The course builds on your existing research skills and introduces you to contemporary professional research practices employed within healthcare. It aims to develop appropriate knowledge, skills and attitudes in order to be a scientific researcher in clinical practice. You will develop a range of transferable and applied research skills that will enable you to plan, manage and independently undertake research.
You will undertake a clinical research project and be supported by an academic supervisor, as well as a clinical mentor from your own organisation.
Research methods (15 credits)
This module starts by looking at a wide range of quantitative and qualitative research study designs and approaches and their advantages and disadvantages. There is a strong emphasis on good research practice, designing studies using tools and approaches to minimise bias and maximise scientific rigour.
Critical appraisal (15 credits)
This module teaches you how to critically appraise research literature relevant to your field of study. Given the practical nature of this very important research skill it is taught through interactive seminars where students are encouraged and supported to develop their appraisal skills.
Applied research in clinical practice (15 credits)
This module enables you to develop a professional identity as a clinical academic and improve your capacity to fulfill the role and effectively undertake, direct and support research focused activities within your own area of professional practice.
Research project on a topic related to clinical practice (105 credits)
This module provides you with the experience of utilising all principles of research design to understand a health and / or social care question. You will understand how to undertake an individual research project within a particular specialist area. The module offers you the opportunity to use a combination of general and specialist research design for Health and Social Care Sciences, and to contribute and extend the theoretical understanding of new and advancing knowledge and its application to a relevant field of study.
The Statistics Module is delivered by lectures and group discussions, and supplemented by self-directed learning. You are assessed by a written assessment. Students registered on the Data Analysis module attend the first six lectures, and the learning objectives for these lectures constitute the curriculum for the quantitative component for that module.
Practical Data Analysis (15 credits)
This module takes the first six lectures from the Statistics Module as a theoretical basis for the first 1-6 data analysis practical tutorials. Tutorials 7-11 will be based on qualitative data analysis. The tutorials will be focussing on quantitative as well as qualitative analytical methods and their underlying assumptions using prepared data sets.

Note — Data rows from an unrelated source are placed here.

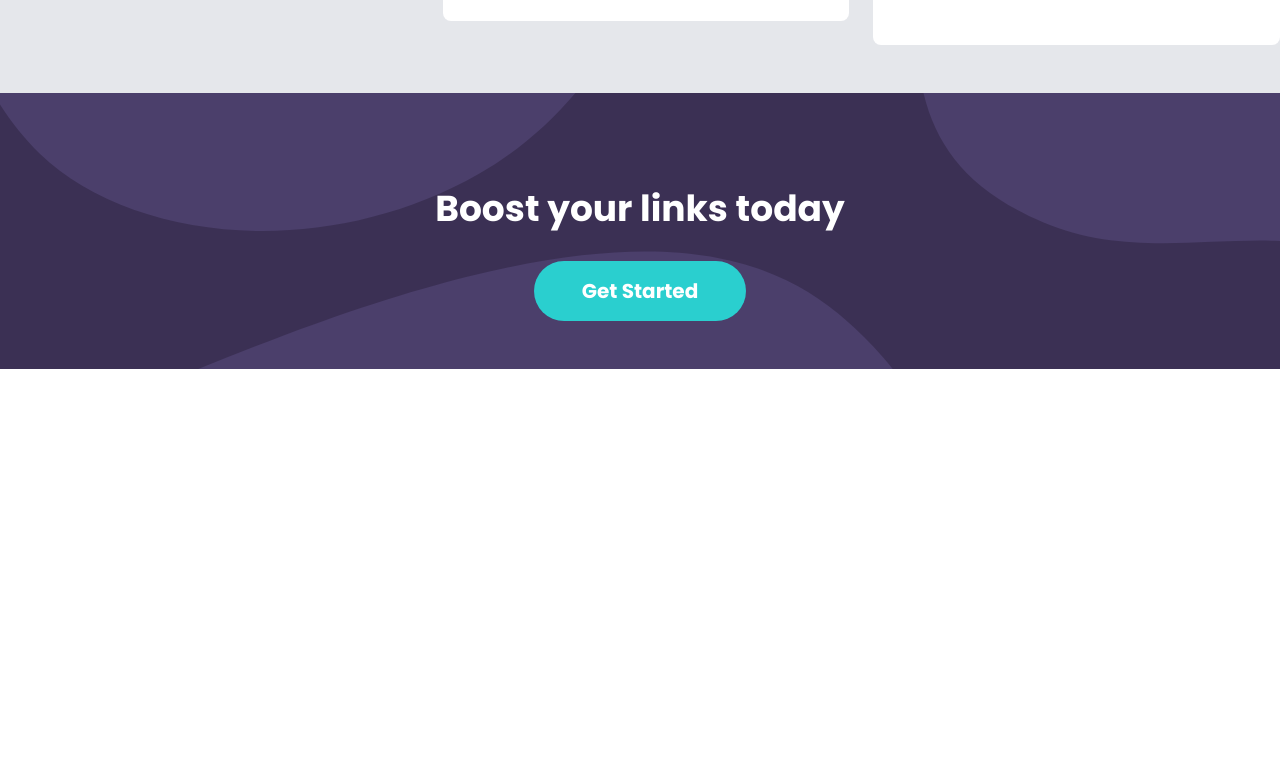
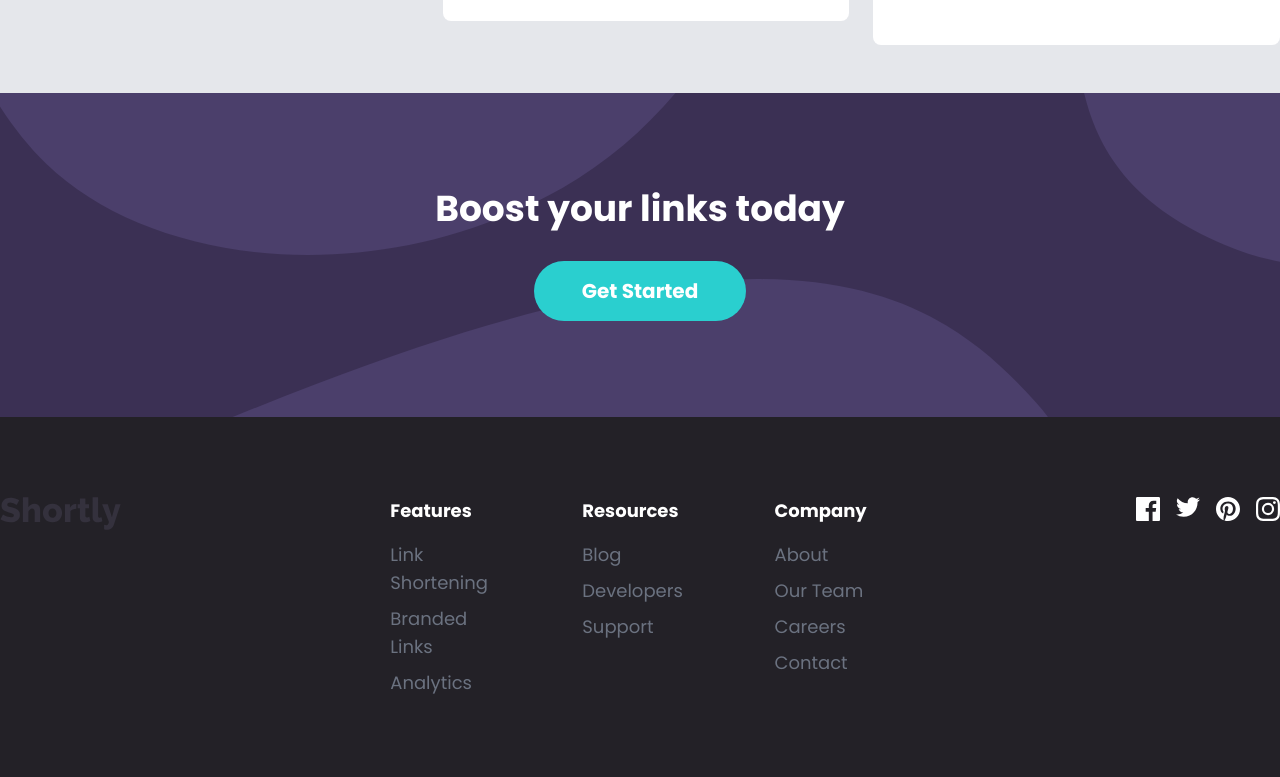
Before and after one commit to syedfaheem27/shortly-website, a plain HTML site: page src/index.html in a window 1280 px wide. Shown: the part 1713-2490 px from the top of the page. Before the commit the page ends 2082 px from the top, so only its background shows below. Drawn offline with Linux system fonts and the light colour scheme.

Commit message:
Add footer and it's styling using utility classes and also some custom styles in input.css file and change the bottom padding of the CTA section

```diff
--- a/src/index.html
+++ b/src/index.html
@@ -284,7 +284,7 @@
       </div>
     </section>
     <!-- CTA Section -->
-    <section id="cta" class="bg-darkViolet pt-24 pb-12 px-6">
+    <section id="cta" class="bg-darkViolet py-24 px-6">
       <!-- CTA container -->
       <div class="max-w-2xl mx-auto px-3">
         <div class="flex flex-col gap-y-8 items-center">
@@ -299,5 +299,97 @@
         </div>
       </div>
     </section>
+    <!-- Footer -->
+    <footer class="bg-veryDarkViolet py-20">
+      <!-- Container -->
+      <div
+        class="container mx-auto flex flex-col md:flex-row gap-y-12 md:justify-between items-center md:items-stretch"
+      >
+        <!-- Item-1 -->
+        <div>
+          <img src="./images/logo.svg" alt="" />
+        </div>
+        <!-- Item-2 -->
+        <div
+          class="flex flex-col gap-y-12 md:flex-row md:gap-x-24 md:items-start"
+        >
+          <!-- Sub-item-1 -->
+          <div class="flex flex-col gap-y-2 text-center md:text-left">
+            <h2 class="mb-2 text-white text-lg font-bold">Features</h2>
+            <a
+              href="#"
+              class="text-lg text-gray-500 hover:text-cyan md:max-w-[6rem]"
+              >Link Shortening</a
+            >
+            <a
+              href="#"
+              class="text-lg text-gray-500 hover:text-cyan md:max-w-[6rem]"
+              >Branded Links</a
+            >
+            <a
+              href="#"
+              class="text-lg text-gray-500 hover:text-cyan md:max-w-[6rem]"
+              >Analytics</a
+            >
+          </div>
+          <!-- Sub-item-2 -->
+          <div class="flex flex-col gap-y-2 text-center md:text-left">
+            <h2 class="mb-2 text-white text-lg font-bold">Resources</h2>
+            <a
+              href="#"
+              class="text-lg text-gray-500 hover:text-cyan md:max-w-[6rem]"
+              >Blog</a
+            >
+            <a
+              href="#"
+              class="text-lg text-gray-500 hover:text-cyan md:max-w-[6rem]"
+              >Developers</a
+            >
+            <a href="#" class="text-lg text-gray-500 hover:text-cyan"
+              >Support</a
+            >
+          </div>
+          <!-- Sub-item-3 -->
+          <div class="flex flex-col gap-y-2 text-center md:text-left">
+            <h2 class="mb-2 text-white text-lg font-bold">Company</h2>
+            <a
+              href="#"
+              class="text-lg text-gray-500 hover:text-cyan md:max-w-[6rem]"
+              >About</a
+            >
+            <a
+              href="#"
+              class="text-lg text-gray-500 hover:text-cyan md:max-w-[6rem]"
+              >Our Team</a
+            >
+            <a
+              href="#"
+              class="text-lg text-gray-500 hover:text-cyan md:max-w-[6rem]"
+              >Careers</a
+            >
+            <a
+              href="#"
+              class="text-lg text-gray-500 hover:text-cyan md:max-w-[6rem]"
+              >Contact</a
+            >
+          </div>
+        </div>
+        <!-- Social Icons -->
+        <div class="flex gap-x-4 items-center md:items-stretch justify-center">
+          <a href="#">
+            <img src="./images/icon-facebook.svg" alt="" class="social-icon" />
+          </a>
+          <a href="#">
+            <img src="./images/icon-twitter.svg" alt="" class="social-icon" />
+          </a>
+          <a href="#">
+            <img src="./images/icon-pinterest.svg" alt="" class="social-icon" />
+          </a>
+          <a href="#">
+            <img src="./images/icon-instagram.svg" alt="" class="social-icon" />
+          </a>
+        </div>
+      </div>
+    </footer>
   </body>
 </html>
--- a/src/input.css
+++ b/src/input.css
@@ -7,3 +7,7 @@
   background-repeat: no-repeat;
   background-size: cover;
 }
+.social-icon:hover {
+  filter: invert(79%) sepia(61%) saturate(464%) hue-rotate(130deg)
+    brightness(89%) contrast(85%);
+}
```
Also changed, not shown: src/css/style.css.
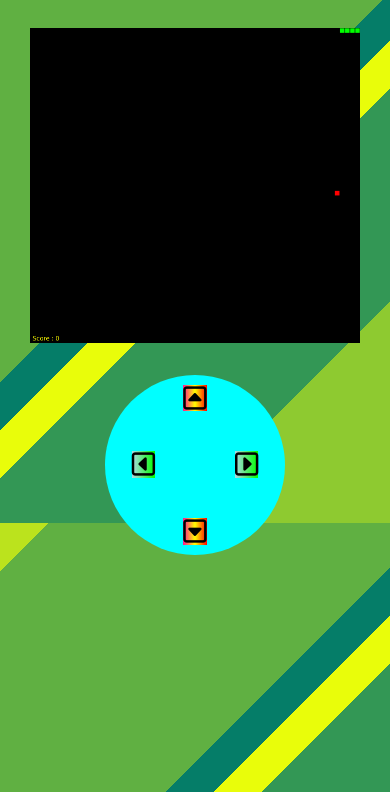
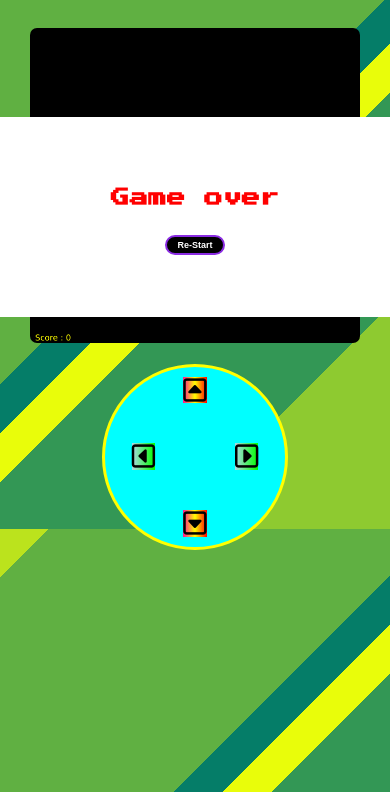
Before and after one commit to the-wrong-guy/snake-game, a plain HTML site: page index.html in a window 390 px wide. Shown: the part 52-844 px from the top of the page. Drawn offline with Linux system fonts and the light colour scheme.

Commit message:
game over banner

```diff
--- a/index.html
+++ b/index.html
@@ -15,6 +15,10 @@
     <div class="container">
         <canvas id="canvas" width="650px" height="620px"></canvas>
     </div>
+    <div class="reset">
+        <h3>Game over</h3><br>
+        <button id="restart">Re-Start</button>
+    </div>
     <div class="nav-buttons">
         <button id="up"><i class="far fa-caret-square-up fa-2x"></i></button>
 
--- a/main.js
+++ b/main.js
@@ -8,7 +8,8 @@ var snakeW = 10;
 var snakeH = 10;
 
 var score = 0;
-var highestScore = 0;
+//reset banner
+var resetBanner = document.querySelector(".reset")
 
 var direction = "right";
 
@@ -70,16 +71,10 @@ function collisonDectector(x, y, array) {
   return false;
 }
 
-//to reset the game
-function reset(){
-   setTimeout(location.reload(),1000);
-};
-
-
 function drawScore(x) {
   ctx.fillStyle = "yellow";
-    ctx.font = "12px Verdana";
-  ctx.fillText("Score : " + x, 5, canvasH - 5);
+    ctx.font = "16px Verdana";
+  ctx.fillText("Score : " + x, 10, canvasH - 5);
 }
 
 function draw() {
@@ -102,8 +97,8 @@ function draw() {
     snakeY >= canvasH / snakeH ||
     collisonDectector(snakeX, snakeY, snake)
   ) {
-      reset();
-//   location.reload(true);
+    resetBanner.style.visibility = "visible";
+
   }
   switch (direction) {
     case "left":
@@ -147,10 +142,15 @@ function draw() {
 
 
 //Function for mobile devices
+var restart = document.getElementById("restart");
 var RIGHT = document.getElementById("right");
 var LEFT =  document.getElementById("left");
 var UP = document.getElementById("up");
 var DOWN = document.getElementById("down");
+
+restart.addEventListener('click',()=>{
+  window.location.reload();
+})
 
 function myFunction() {
     RIGHT.addEventListener('click',()=>{
@@ -178,6 +178,9 @@ x.addListener(myFunction) // Attach listener function on state changes
 
 
 
-setInterval(draw, 80);
+  setInterval(draw, 60);
+
+
+
 
 //draw(); //output will be {0,0} ,{0,1},{0,2},{0,3}
--- a/style.css
+++ b/style.css
@@ -8,7 +8,6 @@
 body {
     max-height: 100vh;
     max-height: 100%;
-/*    overflow: hidden;*/
     background: linear-gradient(135deg, rgb(187, 227, 29) 0%, rgb(187, 227, 29) 5%,rgb(96, 176, 66) 5%, rgb(96, 176, 66) 45%,rgb(5, 125, 104) 45%, rgb(5, 125, 104) 50%,rgb(233, 253, 10) 50%, rgb(233, 253, 10) 55%,rgb(51, 151, 85) 55%, rgb(51, 151, 85) 77%,rgb(142, 202, 48) 77%, rgb(142, 202, 48) 100%);
 }
 
@@ -23,6 +22,10 @@ h2 {
     padding: 10px;
 }
 
+.reset{
+    display: none;
+}
+
 .container {
     margin-top: 2em;
     width: 100%;
@@ -33,6 +36,7 @@ h2 {
 
 #canvas {
     background: #000;
+    border-radius: 7px
 }
 
 .nav-buttons {
@@ -50,13 +54,15 @@ h2 {
 
     .nav-buttons {
         position: relative;
-        top: 2em;
+        top: 1.3em;
         width: 180px;
         height: 180px;
         display: block;
         margin: 0 auto;
         background-color: aqua;
         border-radius: 100%;
+        border-color:yellow;
+        border-style:solid;
     }
 
     .left-right {
@@ -76,7 +82,41 @@ h2 {
         background: linear-gradient(to right, deeppink, yellow, red);
     }
 
-    button {
+    .reset{
+        position: absolute;
+        width: 100%;
+        height:200px;
+        display: grid;
+        align-content: center;
+        justify-content: center;
+        background: white;
+        top: 20%;
+        z-index: 1000000;
+        visibility: hidden;
+    }
+
+    .reset h3{
+        color: red;
+        font-family: "Press Start 2P", cursive;
+    }
+
+
+    .reset button{
+        margin: 0 auto;
+        border: 1px solid;
+        width: 60px;
+        height: 20px;
+        font-weight: bolder;
+        font-size: 9px;;
+        padding: 2px;
+       box-sizing: border-box;
+        border-radius: 10px;
+        border: 2px solid blueviolet;
+        color : #fff;
+        background: #000;
+    }
+
+    button{
         position: relative;
         top: 10px;
         box-sizing: border-box;
```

Implementation and Improvement Science (15 credits)
The module is designed to introduce you to this relatively new and expanding science that has grown from national and international ambition to bring about quality improvements and enhance patient safety by closing the theory practice-gap, encouraging more effective use of research evidence within practice.
Negotiated Independent Learning (15 credits)
This module is an independent learning module that is available health and social care practitioners regardless of professional discipline. In consultation with the module leader you will identify a particular topic that is of interest to you or pertinent to your practice or clinical role. This negotiated specified area of learning forms the foundation of the module; you will address each learning outcome in relation to your specified area of learning. You will be expected to complete this module within a period of six months.